In our individual and collective imagined worlds there is this thing called religion. Religion is our imagined perception of who or what governs our worlds.
Everyone views the world from a particular perspective. Philosopher Charles Taylor calls this worldview a “social imaginary”. This phrase is illustrative of how our worldview orders what we imagine the world to be; for good or for bad. In our individual and collective imagined worlds there is this thing called religion. Religion is our imagined perception of who or what governs our worlds. Religion is shaped by our experiences as well as influences from our biological and extended families. Culture and education play a role in its development as well. And all of us worship at the altars of our religion.
Liturgies are forms and rituals that order public worship. Most often these acts of public worship manifest themselves in the form of our personal habits.
This is true for the deist, agnostic, and atheist alike. Religion may or may not have a divine being as its object. These religions have their own sets of liturgies. Liturgies are forms and rituals that order public worship. Most often these acts of public worship manifest themselves in the form of our personal habits.

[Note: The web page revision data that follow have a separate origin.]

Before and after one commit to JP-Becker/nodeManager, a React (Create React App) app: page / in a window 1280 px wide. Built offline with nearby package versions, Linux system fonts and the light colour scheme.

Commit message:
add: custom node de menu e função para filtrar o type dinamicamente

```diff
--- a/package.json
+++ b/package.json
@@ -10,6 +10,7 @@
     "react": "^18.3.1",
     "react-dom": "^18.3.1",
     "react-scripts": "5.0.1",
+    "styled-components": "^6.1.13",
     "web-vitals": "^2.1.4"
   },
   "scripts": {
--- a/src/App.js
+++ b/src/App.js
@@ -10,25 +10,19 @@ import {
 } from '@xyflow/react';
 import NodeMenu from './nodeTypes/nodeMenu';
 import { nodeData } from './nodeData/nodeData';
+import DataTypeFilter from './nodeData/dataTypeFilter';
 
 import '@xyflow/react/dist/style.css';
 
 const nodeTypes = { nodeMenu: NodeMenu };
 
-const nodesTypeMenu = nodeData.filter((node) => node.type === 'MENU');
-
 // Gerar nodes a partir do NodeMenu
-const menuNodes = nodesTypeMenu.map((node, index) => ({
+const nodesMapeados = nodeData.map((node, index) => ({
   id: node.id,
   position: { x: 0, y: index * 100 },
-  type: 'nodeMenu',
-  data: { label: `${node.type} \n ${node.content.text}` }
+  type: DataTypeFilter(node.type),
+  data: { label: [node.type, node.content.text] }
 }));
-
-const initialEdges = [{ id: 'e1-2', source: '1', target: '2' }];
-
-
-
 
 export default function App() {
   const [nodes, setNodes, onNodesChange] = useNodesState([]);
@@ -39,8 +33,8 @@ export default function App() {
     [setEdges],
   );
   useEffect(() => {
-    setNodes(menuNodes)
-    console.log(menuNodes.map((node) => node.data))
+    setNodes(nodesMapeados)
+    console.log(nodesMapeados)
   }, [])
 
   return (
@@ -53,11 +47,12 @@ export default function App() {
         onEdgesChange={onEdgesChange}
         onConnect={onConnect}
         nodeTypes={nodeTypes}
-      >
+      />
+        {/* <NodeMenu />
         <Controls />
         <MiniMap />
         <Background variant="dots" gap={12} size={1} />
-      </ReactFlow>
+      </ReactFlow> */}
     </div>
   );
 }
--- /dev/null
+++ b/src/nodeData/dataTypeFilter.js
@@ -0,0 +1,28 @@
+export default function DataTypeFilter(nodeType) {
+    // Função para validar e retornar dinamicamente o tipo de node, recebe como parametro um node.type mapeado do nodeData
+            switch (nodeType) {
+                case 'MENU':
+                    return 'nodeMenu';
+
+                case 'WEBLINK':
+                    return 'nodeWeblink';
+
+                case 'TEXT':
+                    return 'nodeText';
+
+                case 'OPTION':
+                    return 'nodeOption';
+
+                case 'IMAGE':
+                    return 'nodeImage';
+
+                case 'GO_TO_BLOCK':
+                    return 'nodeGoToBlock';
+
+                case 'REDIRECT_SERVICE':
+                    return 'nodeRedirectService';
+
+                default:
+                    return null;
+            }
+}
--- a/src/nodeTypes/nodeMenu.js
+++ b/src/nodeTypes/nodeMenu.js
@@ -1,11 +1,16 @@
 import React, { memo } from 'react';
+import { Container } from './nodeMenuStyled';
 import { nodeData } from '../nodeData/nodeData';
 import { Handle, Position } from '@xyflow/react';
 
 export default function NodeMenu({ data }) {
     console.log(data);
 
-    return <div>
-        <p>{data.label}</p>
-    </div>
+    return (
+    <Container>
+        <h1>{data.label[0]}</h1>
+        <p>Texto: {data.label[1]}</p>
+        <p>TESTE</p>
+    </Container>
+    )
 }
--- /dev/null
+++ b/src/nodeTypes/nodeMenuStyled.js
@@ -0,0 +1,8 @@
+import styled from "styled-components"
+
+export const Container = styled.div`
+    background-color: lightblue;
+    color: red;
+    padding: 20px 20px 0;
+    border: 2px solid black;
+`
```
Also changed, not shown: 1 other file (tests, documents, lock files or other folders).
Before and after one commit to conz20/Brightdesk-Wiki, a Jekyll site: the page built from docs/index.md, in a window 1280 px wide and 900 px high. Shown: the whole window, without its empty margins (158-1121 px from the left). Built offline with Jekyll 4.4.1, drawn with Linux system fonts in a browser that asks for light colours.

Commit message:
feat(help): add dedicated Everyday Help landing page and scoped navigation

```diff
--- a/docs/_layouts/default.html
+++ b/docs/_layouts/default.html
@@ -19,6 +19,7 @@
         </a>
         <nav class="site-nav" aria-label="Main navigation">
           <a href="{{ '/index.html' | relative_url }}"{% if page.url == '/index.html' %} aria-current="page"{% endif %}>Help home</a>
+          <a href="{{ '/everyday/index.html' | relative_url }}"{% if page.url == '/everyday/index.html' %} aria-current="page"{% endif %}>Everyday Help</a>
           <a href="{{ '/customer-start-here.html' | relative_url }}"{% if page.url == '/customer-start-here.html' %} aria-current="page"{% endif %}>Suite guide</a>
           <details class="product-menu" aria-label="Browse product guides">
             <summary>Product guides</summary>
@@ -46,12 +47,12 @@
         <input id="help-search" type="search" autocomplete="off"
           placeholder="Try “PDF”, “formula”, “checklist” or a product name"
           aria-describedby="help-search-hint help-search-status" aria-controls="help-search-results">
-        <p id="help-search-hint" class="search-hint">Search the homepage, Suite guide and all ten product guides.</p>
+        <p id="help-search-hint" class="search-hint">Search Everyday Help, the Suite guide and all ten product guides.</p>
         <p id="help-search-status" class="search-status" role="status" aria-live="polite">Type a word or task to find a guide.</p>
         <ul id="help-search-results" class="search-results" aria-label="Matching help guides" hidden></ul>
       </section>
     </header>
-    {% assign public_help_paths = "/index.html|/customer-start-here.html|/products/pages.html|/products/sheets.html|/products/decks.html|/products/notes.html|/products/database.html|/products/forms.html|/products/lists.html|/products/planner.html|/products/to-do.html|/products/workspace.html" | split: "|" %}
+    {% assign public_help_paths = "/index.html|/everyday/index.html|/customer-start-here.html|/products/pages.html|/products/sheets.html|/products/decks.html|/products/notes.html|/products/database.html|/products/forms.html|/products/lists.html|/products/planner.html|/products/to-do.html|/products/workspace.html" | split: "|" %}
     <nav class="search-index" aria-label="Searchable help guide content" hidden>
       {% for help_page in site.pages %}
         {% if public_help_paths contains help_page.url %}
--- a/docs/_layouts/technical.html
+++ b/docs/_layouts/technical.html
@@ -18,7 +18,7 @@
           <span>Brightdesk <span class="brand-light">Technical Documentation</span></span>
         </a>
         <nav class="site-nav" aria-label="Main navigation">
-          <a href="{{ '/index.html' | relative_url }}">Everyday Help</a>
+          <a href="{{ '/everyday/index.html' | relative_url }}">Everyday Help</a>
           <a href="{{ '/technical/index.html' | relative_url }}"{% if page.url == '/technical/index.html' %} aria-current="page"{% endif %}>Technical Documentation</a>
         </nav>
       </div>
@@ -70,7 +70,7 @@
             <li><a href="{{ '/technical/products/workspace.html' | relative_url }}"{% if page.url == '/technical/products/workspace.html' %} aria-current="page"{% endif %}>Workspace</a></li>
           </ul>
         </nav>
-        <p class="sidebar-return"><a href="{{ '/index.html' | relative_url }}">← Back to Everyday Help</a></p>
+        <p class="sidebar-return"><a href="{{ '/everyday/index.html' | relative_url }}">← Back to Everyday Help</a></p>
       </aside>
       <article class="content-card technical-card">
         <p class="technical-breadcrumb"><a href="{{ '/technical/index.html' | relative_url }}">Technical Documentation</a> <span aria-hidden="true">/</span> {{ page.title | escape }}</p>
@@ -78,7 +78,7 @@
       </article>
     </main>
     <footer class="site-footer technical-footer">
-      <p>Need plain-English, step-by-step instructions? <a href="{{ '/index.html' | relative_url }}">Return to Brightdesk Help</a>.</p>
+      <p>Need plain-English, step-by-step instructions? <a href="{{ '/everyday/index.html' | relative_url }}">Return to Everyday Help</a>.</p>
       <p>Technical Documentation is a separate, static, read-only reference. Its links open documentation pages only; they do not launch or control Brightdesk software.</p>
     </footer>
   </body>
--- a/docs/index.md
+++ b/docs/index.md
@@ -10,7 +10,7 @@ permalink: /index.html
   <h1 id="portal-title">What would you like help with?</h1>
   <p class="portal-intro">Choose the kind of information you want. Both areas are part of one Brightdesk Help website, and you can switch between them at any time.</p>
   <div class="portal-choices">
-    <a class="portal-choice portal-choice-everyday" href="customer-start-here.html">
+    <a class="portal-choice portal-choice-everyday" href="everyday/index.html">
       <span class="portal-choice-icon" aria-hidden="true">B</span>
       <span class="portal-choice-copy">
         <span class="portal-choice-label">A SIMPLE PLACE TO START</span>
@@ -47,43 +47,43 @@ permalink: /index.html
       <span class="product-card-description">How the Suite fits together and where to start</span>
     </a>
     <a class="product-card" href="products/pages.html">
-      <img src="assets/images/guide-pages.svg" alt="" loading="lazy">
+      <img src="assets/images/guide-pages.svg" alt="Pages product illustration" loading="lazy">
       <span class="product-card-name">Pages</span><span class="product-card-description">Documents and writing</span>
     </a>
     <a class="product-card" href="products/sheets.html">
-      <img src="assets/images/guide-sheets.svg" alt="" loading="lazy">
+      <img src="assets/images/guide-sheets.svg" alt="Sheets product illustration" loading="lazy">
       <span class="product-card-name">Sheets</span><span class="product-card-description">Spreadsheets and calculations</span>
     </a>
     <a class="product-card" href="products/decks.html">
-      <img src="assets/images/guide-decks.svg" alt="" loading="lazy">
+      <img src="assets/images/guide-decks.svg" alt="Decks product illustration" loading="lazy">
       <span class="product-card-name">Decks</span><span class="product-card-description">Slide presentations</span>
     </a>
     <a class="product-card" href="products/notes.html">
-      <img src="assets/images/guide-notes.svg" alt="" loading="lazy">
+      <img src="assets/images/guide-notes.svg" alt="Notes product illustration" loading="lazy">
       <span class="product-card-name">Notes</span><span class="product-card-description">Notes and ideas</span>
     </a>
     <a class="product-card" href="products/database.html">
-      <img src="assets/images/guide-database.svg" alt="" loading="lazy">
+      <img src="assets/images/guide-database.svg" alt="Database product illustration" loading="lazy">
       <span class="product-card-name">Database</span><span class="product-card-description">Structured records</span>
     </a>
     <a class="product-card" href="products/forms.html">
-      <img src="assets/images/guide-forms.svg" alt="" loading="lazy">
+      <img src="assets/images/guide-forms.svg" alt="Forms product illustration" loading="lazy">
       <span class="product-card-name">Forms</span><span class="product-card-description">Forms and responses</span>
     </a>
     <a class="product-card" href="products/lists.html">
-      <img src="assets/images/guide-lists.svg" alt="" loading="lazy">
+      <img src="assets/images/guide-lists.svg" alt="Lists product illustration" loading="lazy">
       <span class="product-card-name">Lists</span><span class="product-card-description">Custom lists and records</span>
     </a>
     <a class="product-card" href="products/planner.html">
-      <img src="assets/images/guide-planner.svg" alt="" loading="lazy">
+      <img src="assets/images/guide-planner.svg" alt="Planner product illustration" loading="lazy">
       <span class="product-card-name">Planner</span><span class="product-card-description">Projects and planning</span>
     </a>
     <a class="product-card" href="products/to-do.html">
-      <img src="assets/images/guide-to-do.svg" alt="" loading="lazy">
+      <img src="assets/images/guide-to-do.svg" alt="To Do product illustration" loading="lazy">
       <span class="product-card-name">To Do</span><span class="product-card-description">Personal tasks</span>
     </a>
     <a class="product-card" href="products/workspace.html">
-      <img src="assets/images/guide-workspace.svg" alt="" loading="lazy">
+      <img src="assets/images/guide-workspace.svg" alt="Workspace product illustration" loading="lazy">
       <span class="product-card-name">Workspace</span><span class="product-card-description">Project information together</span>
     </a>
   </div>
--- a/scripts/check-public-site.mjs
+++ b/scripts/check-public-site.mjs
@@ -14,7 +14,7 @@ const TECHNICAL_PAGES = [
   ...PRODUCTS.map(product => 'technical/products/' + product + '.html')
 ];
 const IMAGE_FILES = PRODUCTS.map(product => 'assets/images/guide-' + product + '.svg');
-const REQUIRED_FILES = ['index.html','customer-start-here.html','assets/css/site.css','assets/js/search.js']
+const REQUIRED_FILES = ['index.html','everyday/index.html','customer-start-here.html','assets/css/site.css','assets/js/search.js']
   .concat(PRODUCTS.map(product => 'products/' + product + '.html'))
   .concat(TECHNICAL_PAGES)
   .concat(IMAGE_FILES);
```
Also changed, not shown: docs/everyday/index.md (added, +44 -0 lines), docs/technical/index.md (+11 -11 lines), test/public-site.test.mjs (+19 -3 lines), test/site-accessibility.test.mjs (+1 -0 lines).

Author David Brooks points out in his work The Social Animal: “The person with good character has taught herself, or been taught by those around her, to see situations in the right way. When she sees something the right way, she’s rigged the game. She’s triggered a whole network of unconscious judgments and responses in her mind, biasing her to act in a certain manner.”
It is a relatively novel moment historically, that makes it possible to “imagine a universe where there is no God.”
So then whether we act in a socially acceptable “good” or “bad” way is framed by our own set of “social imaginaries,” and the extent to which we have been conformed to those imposed images. For example, as Charles Taylor points out, it is a relatively novel moment historically, that makes it possible to “imagine a universe where there is no God.” Historically speaking, it wasn’t that long ago that it would have been impossible for atheism or agnosticism to enter the mind of an individual, as that thought would simply have not entered an individual’s mind, specifically because it wasn’t part of the cultural frame. But because the perspectives by which we may frame the world have been broadened, it is now an acceptable perspective.
Yet even this perspective has its religious overtones. Atheism and agnosticism have their own cultural liturgies. James K.A. Smith writes, “When you put on these liturgical lenses, you’ll see the stadium in a whole new way, as a temple of nationalism and militarism. When you look at the university with liturgical eyes, you’ll start to realize that the “ideas” and “messages” of the university are often less significant than the rituals of frat parties and campus athletics. When we stop worrying about smartphones just in terms of content (what we’re looking at) and start to consider rituals that tether us to them throughout the day, we’ll notice that the very form of the practice comes loaded with an egocentric vision that makes me the center of the universe.” You see, everyone worships. Mostly we worship ourselves.